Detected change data

————

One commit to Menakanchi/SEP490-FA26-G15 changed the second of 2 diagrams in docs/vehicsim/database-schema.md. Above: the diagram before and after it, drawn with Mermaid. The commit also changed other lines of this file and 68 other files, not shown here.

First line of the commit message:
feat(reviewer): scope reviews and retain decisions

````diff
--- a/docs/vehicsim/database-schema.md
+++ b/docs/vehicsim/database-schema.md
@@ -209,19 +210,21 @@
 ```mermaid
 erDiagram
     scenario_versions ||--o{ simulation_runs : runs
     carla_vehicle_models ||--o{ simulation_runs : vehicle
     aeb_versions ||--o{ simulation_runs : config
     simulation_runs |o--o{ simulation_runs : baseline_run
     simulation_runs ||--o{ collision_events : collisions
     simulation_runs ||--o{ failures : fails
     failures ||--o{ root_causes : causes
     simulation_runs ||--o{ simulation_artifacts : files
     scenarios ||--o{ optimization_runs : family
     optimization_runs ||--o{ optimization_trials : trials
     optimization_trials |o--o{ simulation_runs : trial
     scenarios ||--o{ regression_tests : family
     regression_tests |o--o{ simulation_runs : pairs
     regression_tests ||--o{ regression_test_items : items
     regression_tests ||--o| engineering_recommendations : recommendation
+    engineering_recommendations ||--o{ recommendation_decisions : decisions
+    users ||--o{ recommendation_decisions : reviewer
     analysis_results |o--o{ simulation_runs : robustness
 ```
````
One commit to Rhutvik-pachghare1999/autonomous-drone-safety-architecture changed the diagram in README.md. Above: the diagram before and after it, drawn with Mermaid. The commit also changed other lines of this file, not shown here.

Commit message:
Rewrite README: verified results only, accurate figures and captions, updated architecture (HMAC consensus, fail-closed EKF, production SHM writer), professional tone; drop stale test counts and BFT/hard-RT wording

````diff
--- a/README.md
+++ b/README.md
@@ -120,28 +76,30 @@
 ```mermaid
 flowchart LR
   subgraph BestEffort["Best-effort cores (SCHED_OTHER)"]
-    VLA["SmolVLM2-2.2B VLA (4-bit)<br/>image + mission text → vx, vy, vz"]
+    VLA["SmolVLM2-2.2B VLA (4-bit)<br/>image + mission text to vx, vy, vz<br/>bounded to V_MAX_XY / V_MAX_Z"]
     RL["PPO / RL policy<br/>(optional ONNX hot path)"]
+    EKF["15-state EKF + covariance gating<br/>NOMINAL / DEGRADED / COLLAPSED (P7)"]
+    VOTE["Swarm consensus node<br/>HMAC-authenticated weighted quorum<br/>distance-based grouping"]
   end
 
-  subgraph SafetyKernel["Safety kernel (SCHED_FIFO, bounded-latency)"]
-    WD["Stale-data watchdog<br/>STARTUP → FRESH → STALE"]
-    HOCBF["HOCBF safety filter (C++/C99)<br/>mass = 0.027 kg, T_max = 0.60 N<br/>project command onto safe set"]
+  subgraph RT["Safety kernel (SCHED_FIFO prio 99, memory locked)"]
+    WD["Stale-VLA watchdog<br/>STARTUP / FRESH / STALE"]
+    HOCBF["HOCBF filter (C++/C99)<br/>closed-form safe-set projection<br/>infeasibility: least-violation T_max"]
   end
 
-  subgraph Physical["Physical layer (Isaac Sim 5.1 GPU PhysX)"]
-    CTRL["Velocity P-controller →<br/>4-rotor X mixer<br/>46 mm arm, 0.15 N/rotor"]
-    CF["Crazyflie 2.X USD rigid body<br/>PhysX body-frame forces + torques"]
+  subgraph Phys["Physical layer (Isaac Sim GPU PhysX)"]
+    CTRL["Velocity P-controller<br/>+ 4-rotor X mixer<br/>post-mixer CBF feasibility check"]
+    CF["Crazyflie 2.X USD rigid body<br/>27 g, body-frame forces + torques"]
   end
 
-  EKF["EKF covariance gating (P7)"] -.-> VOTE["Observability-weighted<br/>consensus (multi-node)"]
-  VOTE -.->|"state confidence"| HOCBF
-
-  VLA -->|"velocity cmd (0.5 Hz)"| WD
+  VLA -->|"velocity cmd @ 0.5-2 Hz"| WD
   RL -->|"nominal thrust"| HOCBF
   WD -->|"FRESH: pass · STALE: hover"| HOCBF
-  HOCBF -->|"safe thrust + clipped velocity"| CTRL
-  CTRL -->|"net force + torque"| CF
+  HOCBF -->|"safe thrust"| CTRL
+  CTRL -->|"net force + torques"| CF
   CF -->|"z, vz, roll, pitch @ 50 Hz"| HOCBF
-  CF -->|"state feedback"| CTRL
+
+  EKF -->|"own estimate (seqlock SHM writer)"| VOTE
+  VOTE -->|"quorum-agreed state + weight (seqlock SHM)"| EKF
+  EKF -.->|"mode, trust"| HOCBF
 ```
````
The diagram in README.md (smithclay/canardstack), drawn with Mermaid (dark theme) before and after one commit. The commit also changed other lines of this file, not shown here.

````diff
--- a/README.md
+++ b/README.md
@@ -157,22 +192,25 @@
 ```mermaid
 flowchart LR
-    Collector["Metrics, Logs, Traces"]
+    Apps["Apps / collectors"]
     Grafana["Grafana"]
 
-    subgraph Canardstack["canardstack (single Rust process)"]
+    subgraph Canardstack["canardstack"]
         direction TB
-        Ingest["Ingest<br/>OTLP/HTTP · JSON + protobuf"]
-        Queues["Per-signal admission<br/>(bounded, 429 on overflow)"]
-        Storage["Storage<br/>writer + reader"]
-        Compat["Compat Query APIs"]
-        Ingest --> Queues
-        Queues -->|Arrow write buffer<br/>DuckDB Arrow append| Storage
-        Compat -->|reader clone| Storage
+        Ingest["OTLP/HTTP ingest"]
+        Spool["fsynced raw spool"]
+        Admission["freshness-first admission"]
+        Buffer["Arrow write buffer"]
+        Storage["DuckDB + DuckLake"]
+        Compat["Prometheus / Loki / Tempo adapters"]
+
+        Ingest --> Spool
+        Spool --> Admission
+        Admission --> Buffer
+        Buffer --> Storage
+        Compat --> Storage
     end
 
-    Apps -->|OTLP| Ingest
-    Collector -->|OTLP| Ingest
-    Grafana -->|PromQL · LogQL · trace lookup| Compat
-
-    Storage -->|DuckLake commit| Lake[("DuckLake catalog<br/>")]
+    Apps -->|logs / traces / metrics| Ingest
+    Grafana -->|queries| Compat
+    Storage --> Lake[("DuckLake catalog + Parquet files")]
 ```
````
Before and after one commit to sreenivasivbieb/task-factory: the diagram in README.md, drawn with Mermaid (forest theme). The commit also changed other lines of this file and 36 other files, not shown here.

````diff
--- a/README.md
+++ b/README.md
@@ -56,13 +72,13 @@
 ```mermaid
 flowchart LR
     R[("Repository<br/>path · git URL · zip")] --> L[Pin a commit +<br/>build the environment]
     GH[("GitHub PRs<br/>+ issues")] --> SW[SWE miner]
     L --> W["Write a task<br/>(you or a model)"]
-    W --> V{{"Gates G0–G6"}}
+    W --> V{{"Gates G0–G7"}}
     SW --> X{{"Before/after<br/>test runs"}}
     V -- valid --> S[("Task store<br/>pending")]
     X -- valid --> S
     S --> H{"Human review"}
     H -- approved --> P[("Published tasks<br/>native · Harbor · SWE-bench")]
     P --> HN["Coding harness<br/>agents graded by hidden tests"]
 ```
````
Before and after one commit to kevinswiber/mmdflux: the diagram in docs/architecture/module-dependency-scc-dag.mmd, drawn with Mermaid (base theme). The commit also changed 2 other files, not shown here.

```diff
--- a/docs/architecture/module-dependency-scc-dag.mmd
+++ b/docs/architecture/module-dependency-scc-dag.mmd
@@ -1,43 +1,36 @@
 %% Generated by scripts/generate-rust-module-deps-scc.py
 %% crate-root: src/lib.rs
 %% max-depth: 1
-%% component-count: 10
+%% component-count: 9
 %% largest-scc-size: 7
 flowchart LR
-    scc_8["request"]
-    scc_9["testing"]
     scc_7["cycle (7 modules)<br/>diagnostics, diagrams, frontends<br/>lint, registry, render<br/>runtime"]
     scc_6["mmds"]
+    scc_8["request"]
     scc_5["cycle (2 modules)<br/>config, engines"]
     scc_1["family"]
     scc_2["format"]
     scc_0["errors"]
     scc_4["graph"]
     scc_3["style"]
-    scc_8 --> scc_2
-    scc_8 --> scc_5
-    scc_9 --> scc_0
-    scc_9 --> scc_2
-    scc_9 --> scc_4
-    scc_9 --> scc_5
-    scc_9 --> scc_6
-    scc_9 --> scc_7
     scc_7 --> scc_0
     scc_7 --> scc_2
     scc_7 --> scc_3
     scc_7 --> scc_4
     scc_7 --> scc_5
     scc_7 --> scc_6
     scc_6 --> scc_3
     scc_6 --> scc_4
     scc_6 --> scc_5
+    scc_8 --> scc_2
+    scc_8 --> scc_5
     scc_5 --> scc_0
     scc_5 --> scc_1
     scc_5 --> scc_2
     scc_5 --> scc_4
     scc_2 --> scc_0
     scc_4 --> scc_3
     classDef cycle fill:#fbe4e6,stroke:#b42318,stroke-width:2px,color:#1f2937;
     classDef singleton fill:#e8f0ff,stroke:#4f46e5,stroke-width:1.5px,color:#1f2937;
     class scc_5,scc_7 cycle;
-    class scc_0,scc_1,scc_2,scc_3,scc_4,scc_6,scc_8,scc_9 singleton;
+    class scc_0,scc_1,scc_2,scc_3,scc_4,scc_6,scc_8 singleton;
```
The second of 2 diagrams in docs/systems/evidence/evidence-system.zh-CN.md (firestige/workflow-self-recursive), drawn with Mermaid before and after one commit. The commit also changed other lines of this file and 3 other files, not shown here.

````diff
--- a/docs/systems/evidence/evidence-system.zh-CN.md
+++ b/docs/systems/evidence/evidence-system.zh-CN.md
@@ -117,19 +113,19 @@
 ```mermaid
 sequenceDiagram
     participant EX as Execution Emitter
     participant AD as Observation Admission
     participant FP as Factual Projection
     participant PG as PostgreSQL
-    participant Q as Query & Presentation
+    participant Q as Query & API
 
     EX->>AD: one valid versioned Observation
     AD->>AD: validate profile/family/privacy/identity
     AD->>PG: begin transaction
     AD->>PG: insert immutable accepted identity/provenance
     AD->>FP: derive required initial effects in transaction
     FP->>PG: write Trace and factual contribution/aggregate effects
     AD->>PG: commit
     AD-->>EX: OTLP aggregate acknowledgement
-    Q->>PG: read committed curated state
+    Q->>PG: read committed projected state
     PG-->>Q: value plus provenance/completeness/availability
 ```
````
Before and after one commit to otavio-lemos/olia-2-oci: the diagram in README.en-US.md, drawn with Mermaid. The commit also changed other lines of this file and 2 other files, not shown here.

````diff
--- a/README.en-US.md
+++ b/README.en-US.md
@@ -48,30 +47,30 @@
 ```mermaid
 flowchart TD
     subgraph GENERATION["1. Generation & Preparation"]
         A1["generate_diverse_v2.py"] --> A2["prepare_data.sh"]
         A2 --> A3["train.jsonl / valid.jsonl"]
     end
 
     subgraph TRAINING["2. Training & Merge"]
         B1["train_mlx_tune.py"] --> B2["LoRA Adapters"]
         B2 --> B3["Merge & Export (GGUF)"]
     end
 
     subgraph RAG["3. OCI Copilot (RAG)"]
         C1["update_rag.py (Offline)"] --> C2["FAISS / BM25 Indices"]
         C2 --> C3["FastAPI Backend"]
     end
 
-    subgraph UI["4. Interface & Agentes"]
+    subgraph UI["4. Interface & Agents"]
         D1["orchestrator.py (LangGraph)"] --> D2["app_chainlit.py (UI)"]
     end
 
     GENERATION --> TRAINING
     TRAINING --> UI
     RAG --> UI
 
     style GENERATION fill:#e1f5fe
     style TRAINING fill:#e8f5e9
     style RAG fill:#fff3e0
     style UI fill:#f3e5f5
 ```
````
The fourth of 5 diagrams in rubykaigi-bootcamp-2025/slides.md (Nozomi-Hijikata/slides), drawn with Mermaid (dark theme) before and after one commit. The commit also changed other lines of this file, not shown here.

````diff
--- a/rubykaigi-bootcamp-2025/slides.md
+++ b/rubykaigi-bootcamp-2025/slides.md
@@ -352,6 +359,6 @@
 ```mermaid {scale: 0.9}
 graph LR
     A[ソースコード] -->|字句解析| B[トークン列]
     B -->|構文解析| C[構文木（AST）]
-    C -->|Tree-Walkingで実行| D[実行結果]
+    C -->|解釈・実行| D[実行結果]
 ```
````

————

■ **WHAT TO WORK ON**
The answer must consist of every line above that contains the word "VOTE".

■ **YOUR SOLUTION**
+    VOTE["Swarm consensus node<br/>HMAC-authenticated weighted quorum<br/>distance-based grouping"]
-  EKF["EKF covariance gating (P7)"] -.-> VOTE["Observability-weighted<br/>consensus (multi-node)"]
-  VOTE -.->|"state confidence"| HOCBF
+  EKF -->|"own estimate (seqlock SHM writer)"| VOTE
+  VOTE -->|"quorum-agreed state + weight (seqlock SHM)"| EKF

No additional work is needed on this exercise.